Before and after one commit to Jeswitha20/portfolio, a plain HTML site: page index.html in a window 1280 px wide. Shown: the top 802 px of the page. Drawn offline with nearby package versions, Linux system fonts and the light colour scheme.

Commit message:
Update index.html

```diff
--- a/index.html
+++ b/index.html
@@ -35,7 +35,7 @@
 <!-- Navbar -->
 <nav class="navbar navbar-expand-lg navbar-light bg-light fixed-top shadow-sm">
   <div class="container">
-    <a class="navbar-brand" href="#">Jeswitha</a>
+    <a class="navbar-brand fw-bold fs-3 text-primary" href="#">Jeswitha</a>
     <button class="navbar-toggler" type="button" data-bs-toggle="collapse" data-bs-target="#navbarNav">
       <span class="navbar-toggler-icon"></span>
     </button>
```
...
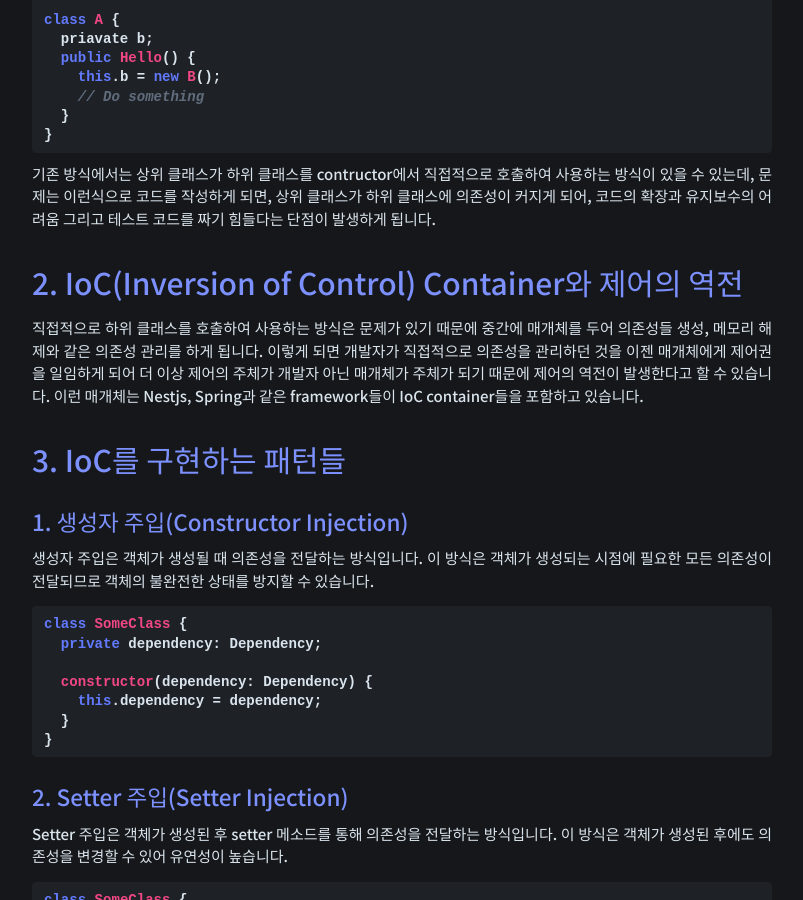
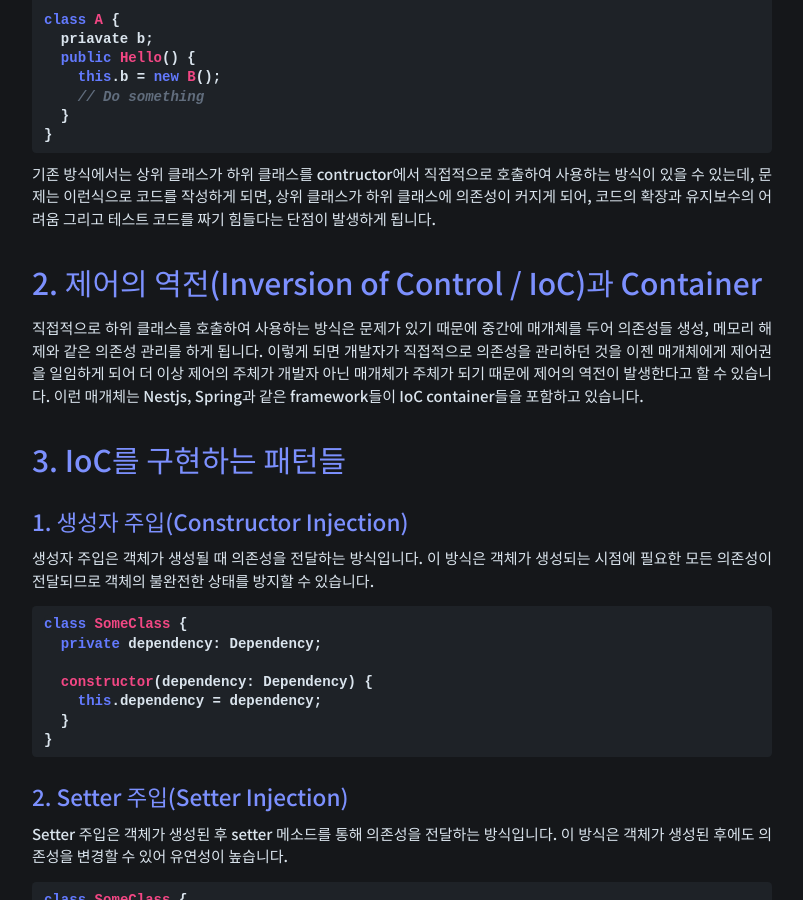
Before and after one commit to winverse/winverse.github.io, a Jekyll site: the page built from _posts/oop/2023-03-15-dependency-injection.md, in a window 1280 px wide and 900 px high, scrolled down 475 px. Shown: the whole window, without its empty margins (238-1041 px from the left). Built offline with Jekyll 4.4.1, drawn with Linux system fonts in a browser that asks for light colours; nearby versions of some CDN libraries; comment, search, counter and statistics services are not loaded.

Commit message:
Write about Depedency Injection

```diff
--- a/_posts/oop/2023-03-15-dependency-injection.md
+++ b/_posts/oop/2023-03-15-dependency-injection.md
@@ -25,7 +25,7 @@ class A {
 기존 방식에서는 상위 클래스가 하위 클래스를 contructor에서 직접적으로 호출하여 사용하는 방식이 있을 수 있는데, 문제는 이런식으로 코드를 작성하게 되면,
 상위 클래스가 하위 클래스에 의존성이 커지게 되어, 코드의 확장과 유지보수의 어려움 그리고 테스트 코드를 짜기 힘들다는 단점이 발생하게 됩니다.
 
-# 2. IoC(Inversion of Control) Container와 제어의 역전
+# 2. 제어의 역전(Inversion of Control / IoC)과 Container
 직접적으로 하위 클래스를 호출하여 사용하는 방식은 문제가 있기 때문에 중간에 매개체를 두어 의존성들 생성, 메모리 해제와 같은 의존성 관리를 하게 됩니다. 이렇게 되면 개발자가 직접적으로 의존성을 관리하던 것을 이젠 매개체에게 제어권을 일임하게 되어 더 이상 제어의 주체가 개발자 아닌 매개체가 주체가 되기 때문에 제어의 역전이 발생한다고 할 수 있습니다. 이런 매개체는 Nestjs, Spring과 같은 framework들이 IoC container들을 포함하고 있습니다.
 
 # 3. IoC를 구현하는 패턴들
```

== The task ==
The lines to show are those in the data above that include "dependency".

== Finished task ==
Before and after one commit to winverse/winverse.github.io, a Jekyll site: the page built from _posts/oop/2023-03-15-dependency-injection.md, in a window 1280 px wide and 900 px high, scrolled down 475 px. Shown: the whole window, without its empty margins (238-1041 px from the left). Built offline with Jekyll 4.4.1, drawn with Linux system fonts in a browser that asks for light colours; nearby versions of some CDN libraries; comment, search, counter and statistics services are not loaded.
--- a/_posts/oop/2023-03-15-dependency-injection.md
+++ b/_posts/oop/2023-03-15-dependency-injection.md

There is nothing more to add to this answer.